Partial solar eclipse 2018: A partial solar eclipse will take place on August 11. Here are 5 superstitions and myths associated with eclipses.
Updated: Aug 11, 2018 09:14:37
On August 11, a partial solar eclipse will take place and will be visible from parts of the northern hemisphere. It will last for around 3 hours 30 minutes and start from 1.32pm and last till 5.02pm, but won’t be visible across India. A partial solar eclipse should not be viewed with bare eyes, and special glasses should be used.
During a solar eclipse, the Moon blocks the Sun’s path and stops sunlight from reaching Earth. But when the Moon covers just a portion of the Sun, it causes a partial solar eclipse, and the Sun is visible as a crescent. You can check out the path of the eclipse from NASA’s Goddard Space Flight Centre (GSFC) map.
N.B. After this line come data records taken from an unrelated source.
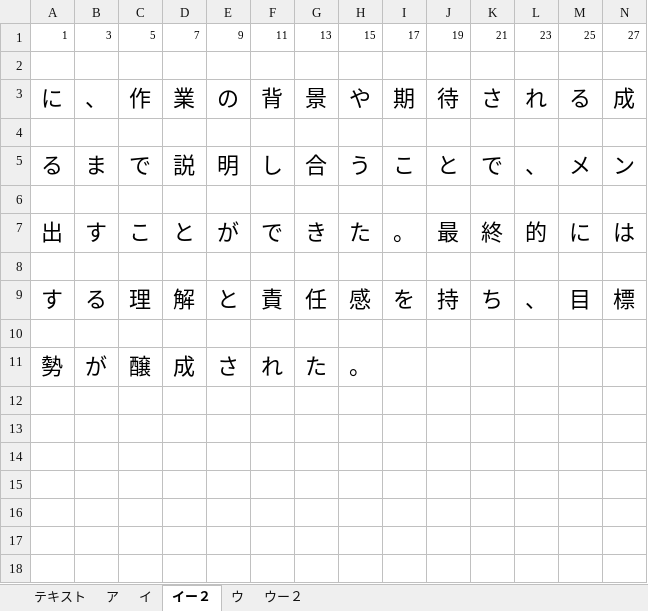
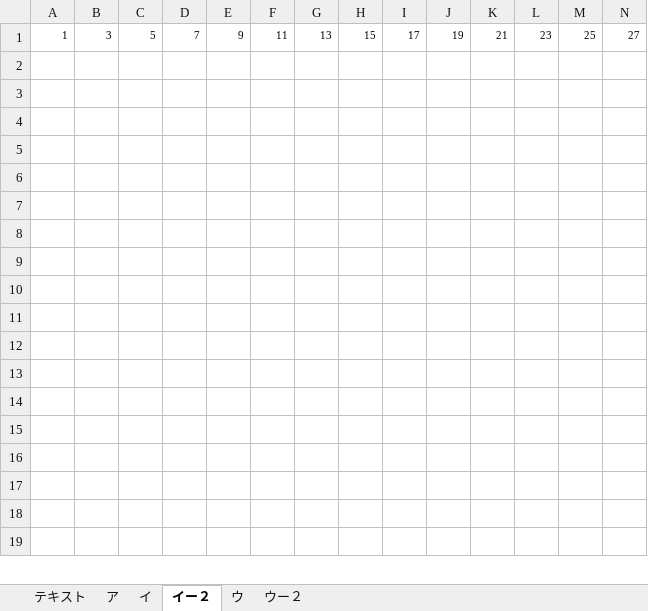
Before and after one commit to memorow/tools, an Excel workbook: docs/text_print.xlsx, sheet イー２, drawn as a sheet; only a part is shown; the shorter side is filled out with more unchanged rows; values as stored, in another font and other column widths than the file's, no borders; removed rows and columns are numbered as before the commit, all else as after; rows hold the shown columns only; the diff names each change by its address in the sheet, - before the commit and + after, or states it on an @@ line.

```diff
--- a/docs/text_print.xlsx (sheet イー２)
+++ b/docs/text_print.xlsx (sheet イー２)
-row 3: に | 、 | 作 | 業 | の | 背 | 景 | や | 期 | 待 | さ | れ | る | 成
+row 3: (empty)
-row 5: る | ま | で | 説 | 明 | し | 合 | う | こ | と | で | 、 | メ | ン
-row 7: 出 | す | こ | と | が | で | き | た | 。 | 最 | 終 | 的 | に | は
+row 6: (empty)
-row 9: す | る | 理 | 解 | と | 責 | 任 | 感 | を | 持 | ち | 、 | 目 | 標
+row 8: (empty)
+row 9: (empty)
-row 11: 勢 | が | 醸 | 成 | さ | れ | た | 。
+row 11: (empty)
```
Also changed, not shown: sheet イ, sheet ア, sheet ウ, sheet テキスト, formulas that keep their value.
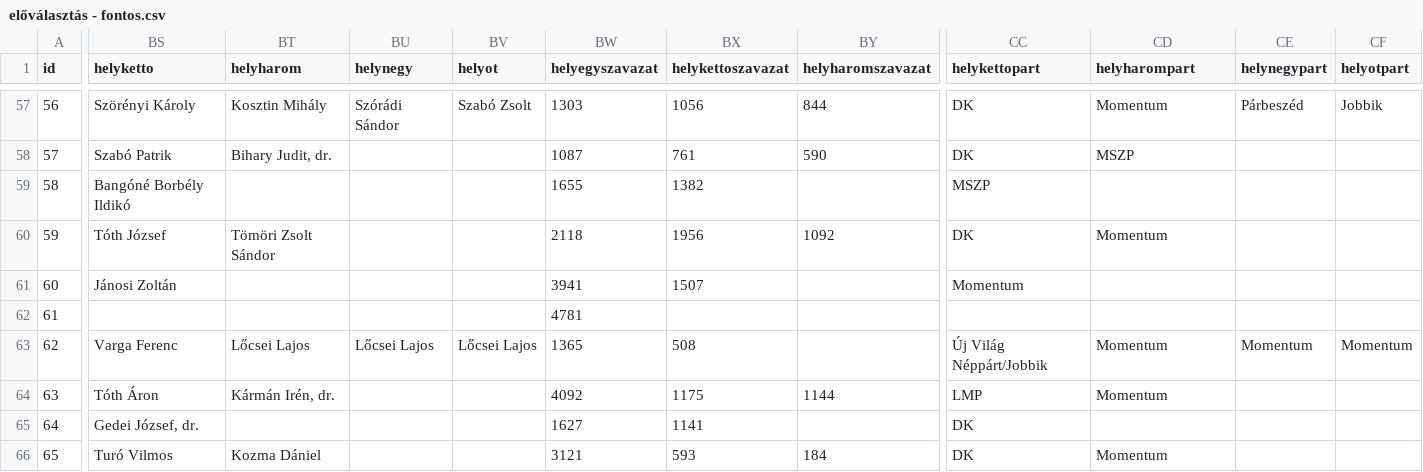
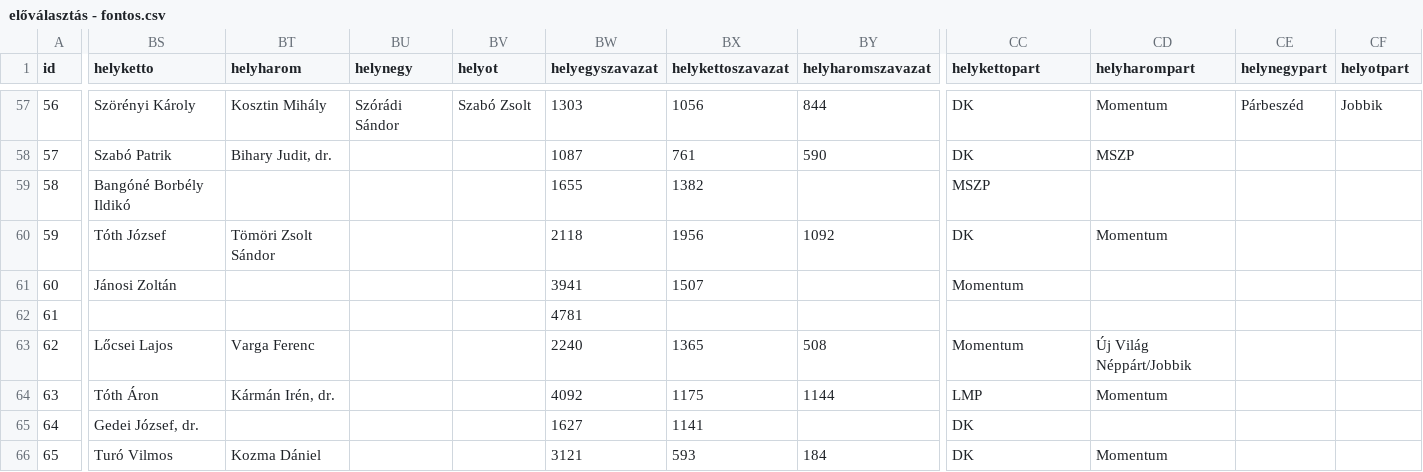
Before and after one commit to szabokrissz96/valterk, a CSV file: előválasztás - fontos.csv, drawn as a sheet; only a part is shown, gaps mark what is left out; the diff covers the shown part only; the diff names each change by its address in the sheet, - before the commit and + after, or states it on an @@ line.

Commit message:
Update előválasztás - fontos.csv

```diff
--- a/előválasztás - fontos.csv
+++ b/előválasztás - fontos.csv
-BS63 (helyketto): Varga Ferenc
+BS63 (helyketto): Lőcsei Lajos
-BT63 (helyharom): Lőcsei Lajos
+BT63 (helyharom): Varga Ferenc
-BU63 (helynegy): Lőcsei Lajos
+BU63 (helynegy): (empty)
-BV63 (helyot): Lőcsei Lajos
+BV63 (helyot): (empty)
-BW63 (helyegyszavazat): 1365
+BW63 (helyegyszavazat): 2240
-BX63 (helykettoszavazat): 508
+BX63 (helykettoszavazat): 1365
-BY63 (helyharomszavazat): (empty)
+BY63 (helyharomszavazat): 508
-CC63 (helykettopart): Új Világ Néppárt/Jobbik
+CC63 (helykettopart): Momentum
-CD63 (helyharompart): Momentum
+CD63 (helyharompart): Új Világ Néppárt/Jobbik
-CE63 (helynegypart): Momentum
+CE63 (helynegypart): (empty)
-CF63 (helyotpart): Momentum
+CF63 (helyotpart): (empty)
```
Also changed, not shown: 106 edited cells elsewhere in this file.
Traditionally, solar eclipses are believed to be inauspicious as the Sun is not clearly visible and could lead to an increase in bacteria and germs. But modern science refutes these claims.
Here are some myths surrounding the solar eclipse:
* In Vietnam, people believe that a solar eclipse is caused by a giant frog devouring the sun.
* Norse cultures believe wolves devour the Sun, while the ancient Chinese blamed a dragon for swallowing it and causing the eclipse.
* The Greeks believed that a solar eclipse was a sign of angry gods and could portend natural disasters.
* In Native American mythology, there is a story of a bear who fought with the Sun and took a bite out of it. After they resolved their conflict, the bear went to meet the Moon and bit it as well causing a lunar eclipse.
* In Inuit folklore, the Sun goddess Malina walks away after a fight with the Moon god Anningan. When Anningan catches up with his sister, it causes a solar eclipse.
First Published: Aug 11, 2018 09:14:24